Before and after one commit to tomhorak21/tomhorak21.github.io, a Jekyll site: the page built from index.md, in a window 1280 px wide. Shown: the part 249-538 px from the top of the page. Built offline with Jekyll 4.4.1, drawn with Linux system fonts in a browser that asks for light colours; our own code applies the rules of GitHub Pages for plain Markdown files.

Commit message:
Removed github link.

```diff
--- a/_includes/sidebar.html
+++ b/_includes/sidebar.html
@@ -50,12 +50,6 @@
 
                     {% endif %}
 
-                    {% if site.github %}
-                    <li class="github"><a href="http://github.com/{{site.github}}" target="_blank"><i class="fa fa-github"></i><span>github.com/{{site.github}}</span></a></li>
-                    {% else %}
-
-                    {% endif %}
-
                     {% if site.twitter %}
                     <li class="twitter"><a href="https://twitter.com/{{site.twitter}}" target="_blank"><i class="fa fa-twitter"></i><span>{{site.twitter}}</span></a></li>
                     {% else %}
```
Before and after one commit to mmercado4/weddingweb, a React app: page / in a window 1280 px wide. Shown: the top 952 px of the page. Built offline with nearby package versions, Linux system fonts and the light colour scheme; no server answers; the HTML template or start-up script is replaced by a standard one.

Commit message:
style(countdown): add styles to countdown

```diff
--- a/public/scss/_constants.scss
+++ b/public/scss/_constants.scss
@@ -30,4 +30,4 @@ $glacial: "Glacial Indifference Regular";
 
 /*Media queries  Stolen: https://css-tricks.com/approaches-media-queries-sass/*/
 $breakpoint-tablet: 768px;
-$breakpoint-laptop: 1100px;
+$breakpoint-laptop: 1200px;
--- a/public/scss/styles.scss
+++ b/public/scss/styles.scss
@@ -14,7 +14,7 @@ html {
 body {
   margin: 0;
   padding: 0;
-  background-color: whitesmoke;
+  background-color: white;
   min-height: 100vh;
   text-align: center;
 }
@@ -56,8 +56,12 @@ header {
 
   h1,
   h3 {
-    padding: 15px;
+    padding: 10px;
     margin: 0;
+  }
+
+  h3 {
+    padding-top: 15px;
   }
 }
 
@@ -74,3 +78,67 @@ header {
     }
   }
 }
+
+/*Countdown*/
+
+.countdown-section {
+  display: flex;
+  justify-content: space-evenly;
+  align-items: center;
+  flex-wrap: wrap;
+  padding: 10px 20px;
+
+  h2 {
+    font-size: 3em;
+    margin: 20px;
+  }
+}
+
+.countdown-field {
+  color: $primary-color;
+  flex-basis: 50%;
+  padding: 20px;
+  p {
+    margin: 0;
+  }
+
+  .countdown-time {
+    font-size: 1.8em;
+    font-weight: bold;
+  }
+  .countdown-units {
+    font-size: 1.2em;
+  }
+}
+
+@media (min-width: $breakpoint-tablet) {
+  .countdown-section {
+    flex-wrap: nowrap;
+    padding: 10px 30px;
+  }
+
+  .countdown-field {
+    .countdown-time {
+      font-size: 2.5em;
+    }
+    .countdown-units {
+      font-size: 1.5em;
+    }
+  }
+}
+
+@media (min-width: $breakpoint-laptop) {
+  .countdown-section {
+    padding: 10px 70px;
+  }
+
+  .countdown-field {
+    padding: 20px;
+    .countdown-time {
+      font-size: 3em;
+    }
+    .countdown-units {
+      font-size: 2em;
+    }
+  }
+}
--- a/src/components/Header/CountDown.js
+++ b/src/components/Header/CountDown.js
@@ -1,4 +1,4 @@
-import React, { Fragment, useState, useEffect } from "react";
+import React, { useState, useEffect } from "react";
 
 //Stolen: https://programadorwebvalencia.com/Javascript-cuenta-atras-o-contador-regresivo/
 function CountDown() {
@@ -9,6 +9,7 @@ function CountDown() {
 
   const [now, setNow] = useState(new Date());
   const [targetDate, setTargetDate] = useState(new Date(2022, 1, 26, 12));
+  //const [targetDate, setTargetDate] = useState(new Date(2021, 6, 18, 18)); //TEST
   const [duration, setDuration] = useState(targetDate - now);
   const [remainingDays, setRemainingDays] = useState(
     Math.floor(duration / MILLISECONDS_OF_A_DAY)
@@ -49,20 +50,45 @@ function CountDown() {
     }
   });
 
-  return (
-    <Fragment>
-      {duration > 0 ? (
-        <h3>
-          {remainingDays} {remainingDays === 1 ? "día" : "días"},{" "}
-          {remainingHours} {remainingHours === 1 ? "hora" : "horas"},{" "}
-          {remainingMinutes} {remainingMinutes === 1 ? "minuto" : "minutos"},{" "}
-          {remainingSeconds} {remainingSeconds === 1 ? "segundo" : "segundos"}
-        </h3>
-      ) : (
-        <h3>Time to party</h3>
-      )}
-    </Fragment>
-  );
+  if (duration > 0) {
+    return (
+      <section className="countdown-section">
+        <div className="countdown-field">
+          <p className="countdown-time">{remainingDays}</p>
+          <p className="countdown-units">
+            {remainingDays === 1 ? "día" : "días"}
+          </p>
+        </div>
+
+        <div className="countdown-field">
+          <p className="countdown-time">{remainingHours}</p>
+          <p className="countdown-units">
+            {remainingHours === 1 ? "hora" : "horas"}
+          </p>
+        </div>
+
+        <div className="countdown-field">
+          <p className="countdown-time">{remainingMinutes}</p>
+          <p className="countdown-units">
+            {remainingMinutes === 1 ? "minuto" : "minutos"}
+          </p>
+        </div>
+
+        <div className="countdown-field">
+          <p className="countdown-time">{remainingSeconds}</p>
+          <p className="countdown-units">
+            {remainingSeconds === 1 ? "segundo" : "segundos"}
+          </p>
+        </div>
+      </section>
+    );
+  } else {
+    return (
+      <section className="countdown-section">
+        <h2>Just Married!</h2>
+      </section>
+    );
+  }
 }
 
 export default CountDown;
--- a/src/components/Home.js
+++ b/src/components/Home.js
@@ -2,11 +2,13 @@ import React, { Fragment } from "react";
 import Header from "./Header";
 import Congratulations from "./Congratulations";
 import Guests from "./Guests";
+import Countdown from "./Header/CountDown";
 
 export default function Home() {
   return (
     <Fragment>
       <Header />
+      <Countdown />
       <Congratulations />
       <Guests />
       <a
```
----------------
EXERCISE INSTRUCTIONS:
Give back every line of the data above exactly as written.

REPLY:
Before and after one commit to tomhorak21/tomhorak21.github.io, a Jekyll site: the page built from index.md, in a window 1280 px wide. Shown: the part 249-538 px from the top of the page. Built offline with Jekyll 4.4.1, drawn with Linux system fonts in a browser that asks for light colours; our own code applies the rules of GitHub Pages for plain Markdown files.

Commit message:
Removed github link.

```diff
--- a/_includes/sidebar.html
+++ b/_includes/sidebar.html
@@ -50,12 +50,6 @@
 
                     {% endif %}
 
-                    {% if site.github %}
-                    <li class="github"><a href="http://github.com/{{site.github}}" target="_blank"><i class="fa fa-github"></i><span>github.com/{{site.github}}</span></a></li>
-                    {% else %}
-
-                    {% endif %}
-
                     {% if site.twitter %}
                     <li class="twitter"><a href="https://twitter.com/{{site.twitter}}" target="_blank"><i class="fa fa-twitter"></i><span>{{site.twitter}}</span></a></li>
                     {% else %}
```
Before and after one commit to mmercado4/weddingweb, a React app: page / in a window 1280 px wide. Shown: the top 952 px of the page. Built offline with nearby package versions, Linux system fonts and the light colour scheme; no server answers; the HTML template or start-up script is replaced by a standard one.

Commit message:
style(countdown): add styles to countdown

```diff
--- a/public/scss/_constants.scss
+++ b/public/scss/_constants.scss
@@ -30,4 +30,4 @@ $glacial: "Glacial Indifference Regular";
 
 /*Media queries  Stolen: https://css-tricks.com/approaches-media-queries-sass/*/
 $breakpoint-tablet: 768px;
-$breakpoint-laptop: 1100px;
+$breakpoint-laptop: 1200px;
--- a/public/scss/styles.scss
+++ b/public/scss/styles.scss
@@ -14,7 +14,7 @@ html {
 body {
   margin: 0;
   padding: 0;
-  background-color: whitesmoke;
+  background-color: white;
   min-height: 100vh;
   text-align: center;
 }
@@ -56,8 +56,12 @@ header {
 
   h1,
   h3 {
-    padding: 15px;
+    padding: 10px;
     margin: 0;
+  }
+
+  h3 {
+    padding-top: 15px;
   }
 }
 
@@ -74,3 +78,67 @@ header {
     }
   }
 }
+
+/*Countdown*/
+
+.countdown-section {
+  display: flex;
+  justify-content: space-evenly;
+  align-items: center;
+  flex-wrap: wrap;
+  padding: 10px 20px;
+
+  h2 {
+    font-size: 3em;
+    margin: 20px;
+  }
+}
+
+.countdown-field {
+  color: $primary-color;
+  flex-basis: 50%;
+  padding: 20px;
+  p {
+    margin: 0;
+  }
+
+  .countdown-time {
+    font-size: 1.8em;
+    font-weight: bold;
+  }
+  .countdown-units {
+    font-size: 1.2em;
+  }
+}
+
+@media (min-width: $breakpoint-tablet) {
+  .countdown-section {
+    flex-wrap: nowrap;
+    padding: 10px 30px;
+  }
+
+  .countdown-field {
+    .countdown-time {
+      font-size: 2.5em;
+    }
+    .countdown-units {
+      font-size: 1.5em;
+    }
+  }
+}
+
+@media (min-width: $breakpoint-laptop) {
+  .countdown-section {
+    padding: 10px 70px;
+  }
+
+  .countdown-field {
+    padding: 20px;
+    .countdown-time {
+      font-size: 3em;
+    }
+    .countdown-units {
+      font-size: 2em;
+    }
+  }
+}
--- a/src/components/Header/CountDown.js
+++ b/src/components/Header/CountDown.js
@@ -1,4 +1,4 @@
-import React, { Fragment, useState, useEffect } from "react";
+import React, { useState, useEffect } from "react";
 
 //Stolen: https://programadorwebvalencia.com/Javascript-cuenta-atras-o-contador-regresivo/
 function CountDown() {
@@ -9,6 +9,7 @@ function CountDown() {
 
   const [now, setNow] = useState(new Date());
   const [targetDate, setTargetDate] = useState(new Date(2022, 1, 26, 12));
+  //const [targetDate, setTargetDate] = useState(new Date(2021, 6, 18, 18)); //TEST
   const [duration, setDuration] = useState(targetDate - now);
   const [remainingDays, setRemainingDays] = useState(
     Math.floor(duration / MILLISECONDS_OF_A_DAY)
@@ -49,20 +50,45 @@ function CountDown() {
     }
   });
 
-  return (
-    <Fragment>
-      {duration > 0 ? (
-        <h3>
-          {remainingDays} {remainingDays === 1 ? "día" : "días"},{" "}
-          {remainingHours} {remainingHours === 1 ? "hora" : "horas"},{" "}
-          {remainingMinutes} {remainingMinutes === 1 ? "minuto" : "minutos"},{" "}
-          {remainingSeconds} {remainingSeconds === 1 ? "segundo" : "segundos"}
-        </h3>
-      ) : (
-        <h3>Time to party</h3>
-      )}
-    </Fragment>
-  );
+  if (duration > 0) {
+    return (
+      <section className="countdown-section">
+        <div className="countdown-field">
+          <p className="countdown-time">{remainingDays}</p>
+          <p className="countdown-units">
+            {remainingDays === 1 ? "día" : "días"}
+          </p>
+        </div>
+
+        <div className="countdown-field">
+          <p className="countdown-time">{remainingHours}</p>
+          <p className="countdown-units">
+            {remainingHours === 1 ? "hora" : "horas"}
+          </p>
+        </div>
+
+        <div className="countdown-field">
+          <p className="countdown-time">{remainingMinutes}</p>
+          <p className="countdown-units">
+            {remainingMinutes === 1 ? "minuto" : "minutos"}
+          </p>
+        </div>
+
+        <div className="countdown-field">
+          <p className="countdown-time">{remainingSeconds}</p>
+          <p className="countdown-units">
+            {remainingSeconds === 1 ? "segundo" : "segundos"}
+          </p>
+        </div>
+      </section>
+    );
+  } else {
+    return (
+      <section className="countdown-section">
+        <h2>Just Married!</h2>
+      </section>
+    );
+  }
 }
 
 export default CountDown;
--- a/src/components/Home.js
+++ b/src/components/Home.js
@@ -2,11 +2,13 @@ import React, { Fragment } from "react";
 import Header from "./Header";
 import Congratulations from "./Congratulations";
 import Guests from "./Guests";
+import Countdown from "./Header/CountDown";
 
 export default function Home() {
   return (
     <Fragment>
       <Header />
+      <Countdown />
       <Congratulations />
       <Guests />
       <a
```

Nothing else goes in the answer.